One of the solutions that is often suggested is women’s only training sessions/facilities/events or races. However, I’ve always been unsure about how effective these are and whether they are necessary. From personal experience, I’ve never been bothered about training and racing alongside men. In fact, one of my favourite things about triathlon is sharing the love of it with my husband. However, I’m conscious of the fact that I’m biased in my view as I’m already active.
This International Women’s Day, I’m actually leading a run at a women’s only event organised by This Girl Can Essex. I’m really interested to see the level of demand for this type of session and whether it truly engages those women who are currently inactive.
I’ve gathered some thoughts on both sides of the argument:
For Women’s only events
Safe and welcoming space
Women’s only sessions are often perceived as a more supportive, friendly and social environment than mixed groups. They can be a less daunting space for women to access sport and build up their confidence.
Body image issues
Body confidence issues are a huge barrier to sport for many women, so training in a female-only environment can feel less judgemental and intimidating.
Certain sports have a reputation as being male-dominated, chauvinistic and competitive. This can be very off-putting particularly for beginners who feel they can’t keep up or compete with the rest of the group.
This is particularly relevant in the triathlon swim, where it can get quite rough and aggressive especially swimming alongside men.
Women who have particular cultural/religious needs, such as Muslims, cannot engage in mixed gender sports and the environment and dress code also requires consideration.
Against Women’s only events
More gossipy, bitchy, cliquey
I’ve heard reports that some women’s only groups are actually less than supportive and can make newcomers feel excluded with a bitchy atmosphere.
Scaled back version of men’s events

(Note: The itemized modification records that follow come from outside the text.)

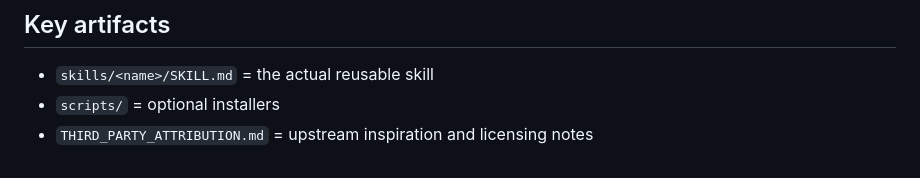
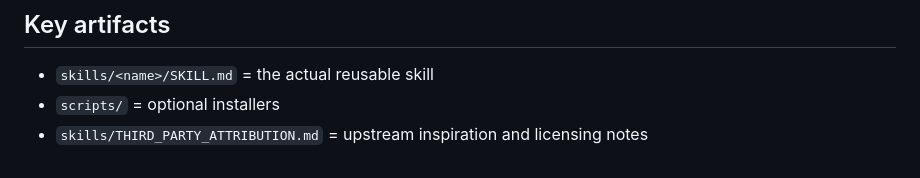
Before and after one commit to Emanuel-Walker/cyber-portfolio, a Markdown page: 05-ai-agent-skills/README.md, the part around the change. Rendered like a GitHub page.

Commit message:
docs: update moved attribution path

```diff
--- a/05-ai-agent-skills/README.md
+++ b/05-ai-agent-skills/README.md
@@ -657,4 +657,4 @@ A skill does not make an AI model automatically correct. Human review still matt
 
 - `skills/<name>/SKILL.md` = the actual reusable skill
 - `scripts/` = optional installers
-- `THIRD_PARTY_ATTRIBUTION.md` = upstream inspiration and licensing notes
+- `skills/THIRD_PARTY_ATTRIBUTION.md` = upstream inspiration and licensing notes
```
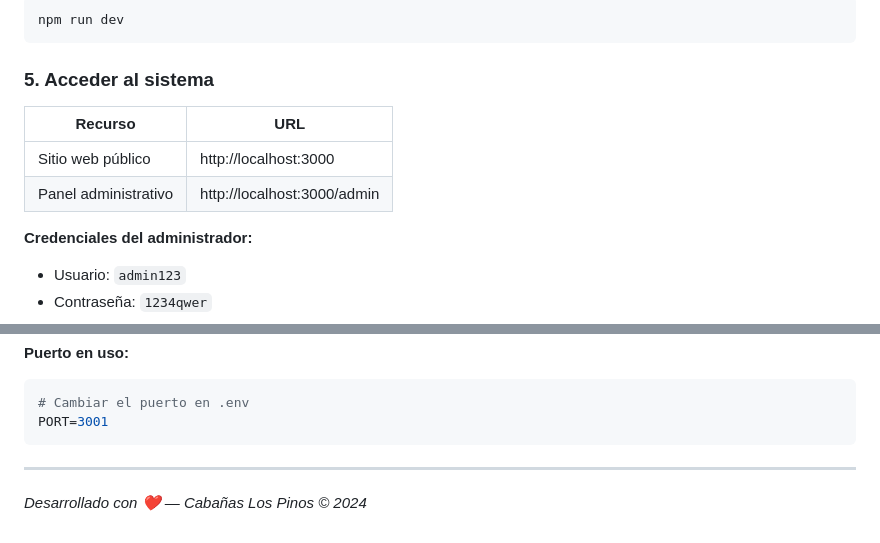
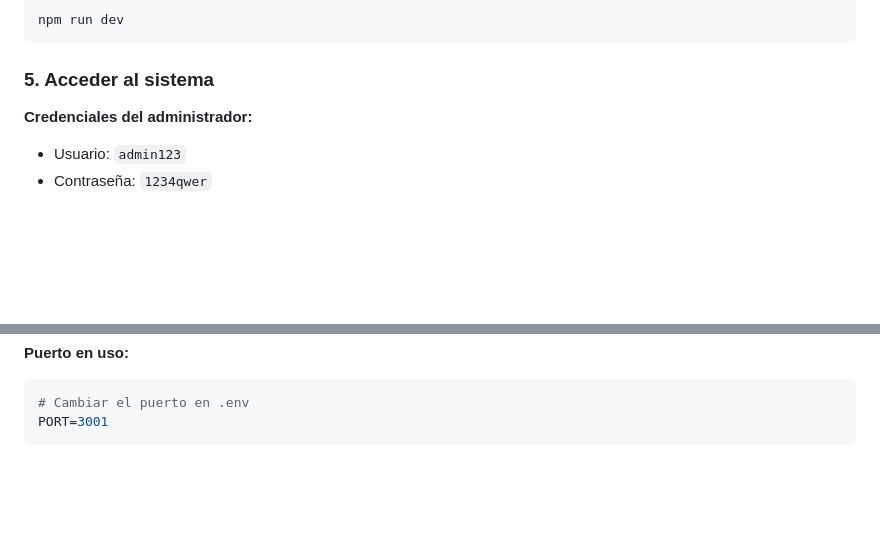
Before and after one commit to Hermes-Quesada-Montero/Reserva-cabannas-mockup, a Markdown page: README.md, 2 parts joined by grey strips. GitHub-like rendering; blank space fills up the shorter version.

Commit message:
Update README by removing URLs and footer
Removed public resource URLs and footer from README.

````diff
--- a/README.md
+++ b/README.md
@@ -45,11 +45,6 @@ npm run dev
 ```
 
 ### 5. Acceder al sistema
-
-| Recurso | URL |
-|---------|-----|
-| Sitio web público | http://localhost:3000 |
-| Panel administrativo | http://localhost:3000/admin |
 
 **Credenciales del administrador:**
 - Usuario: `admin123`
@@ -294,7 +289,3 @@ npm start
 # Cambiar el puerto en .env
 PORT=3001
 ```
-
----
-
-*Desarrollado con ❤️ — Cabañas Los Pinos © 2024*
````
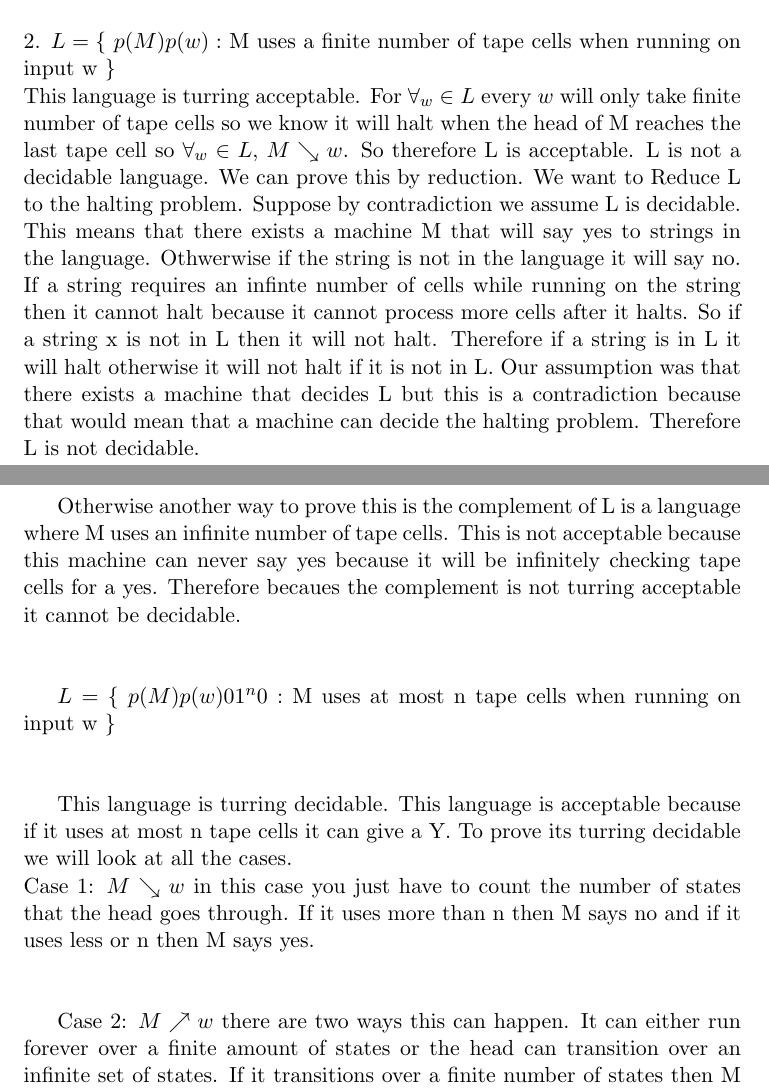
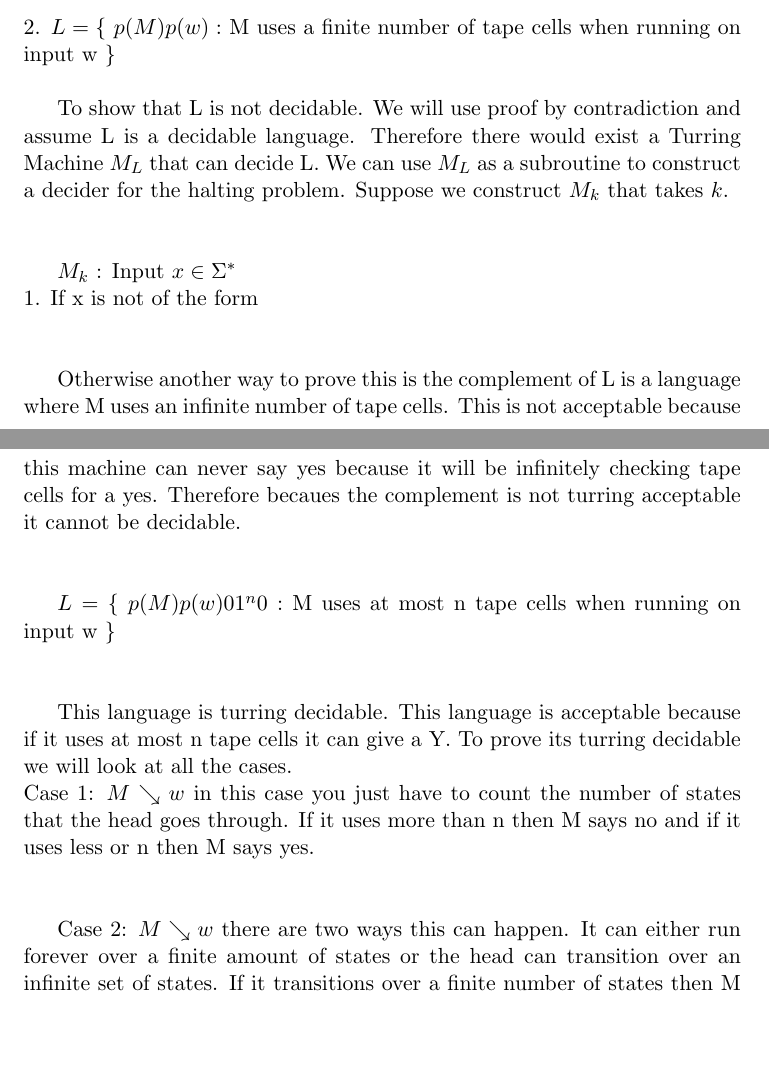
Before and after one commit to sdrafahl/COMS-331, a LaTeX problem sheet (hw13/hw13.tex): two parts of pages 1 and 2 of 2, joined at a grey line, cut so that both start at the same text, the shorter picture padded with empty space. Compiled offline with pdfLaTeX.

Commit message:
started to change things

```diff
--- a/hw13/hw13.tex
+++ b/hw13/hw13.tex
@@ -41,17 +41,17 @@ $ \}\ $
 $ \newline $
 2. $ L = \{\ p(M)p(w) : $ M uses a finite number of tape cells when running on input w $ \}\ $
 $ \newline $
-This language is turring acceptable. For $ \forall_{w} \in L $ every $ w $ will only take finite number of tape cells
-so we know it will halt when the head of M reaches the last tape cell so $ \forall_{w} \in L $, $ M \searrow w $.
-So therefore L is acceptable. L is not a decidable language. We can prove this by reduction. We
-want to Reduce L to the halting problem. Suppose by contradiction we assume L is decidable.
-This means that there exists a machine M that will say yes to strings in the language. Othwerwise if the string
-is not in the language it will say no. If a string requires an infinte number of cells
-while running on the string then it cannot halt because it cannot process more cells after it halts. So
-if a string x is not in L then it will not halt. Therefore if a string is in L it will halt otherwise it
-will not halt if it is not in L. Our assumption was that there exists a machine that decides L but this is a
-contradiction because that would mean that a machine can decide the halting problem. Therefore L is
-not decidable.
+
+To show that L is not decidable. We will use proof by contradiction and assume L is
+a decidable language. Therefore there would exist a Turring Machine $ M_{L} $ that can decide L.
+We can use $ M_{L} $ as a subroutine to construct a decider for the halting problem.
+Suppose we construct $ M_{k} $ that takes $ k $.
+
+$ \newline $
+
+$ M_{k} $ : Input $ x \in \Sigma^{*} $
+$ \newline $
+1. If x is not of the form
 
 $ \newline $
 
@@ -74,7 +74,7 @@ uses more than n then M says no and if it uses less or n then M says yes.
 
 $ \newline $
 
-Case 2: $ M \nearrow w $ there are two ways this can happen. It can either run forever over a finite amount of states
+Case 2: $ M \searrow w $ there are two ways this can happen. It can either run forever over a finite amount of states
 or the head can transition over an infinite set of states. If it transitions over a finite number of states then
 M could count the number of times the head transitions into each state and put a limit on the number of times it can enter the same state
 multiple times. This prevents looping over a finite number of states forever. After it detects looping if it has gone through
```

Events aimed at women tend to be a dumbed-down version of the main event- the Irongirl 5km run at Ironman events is a case in point. These give the patronising message that women are not capable of challenging distances.
The ‘shrink it and pink it’ marketing strategy is outdated, but some events still take the pretty, girly pink approach to their branding which gives out the wrong message.
Men’s only events
Women do not have the monopoly on feeling insecure and intimidated. Men can equally have self-confidence issues when accessing a new sport or activity, so why should there not be men’s only groups/events?
Ultimately, different personalities will respond to different approaches. It’s about seeing women as individuals, not as a group who need special treatment.
What are your thoughts on women’s only sessions/facilities/events and races?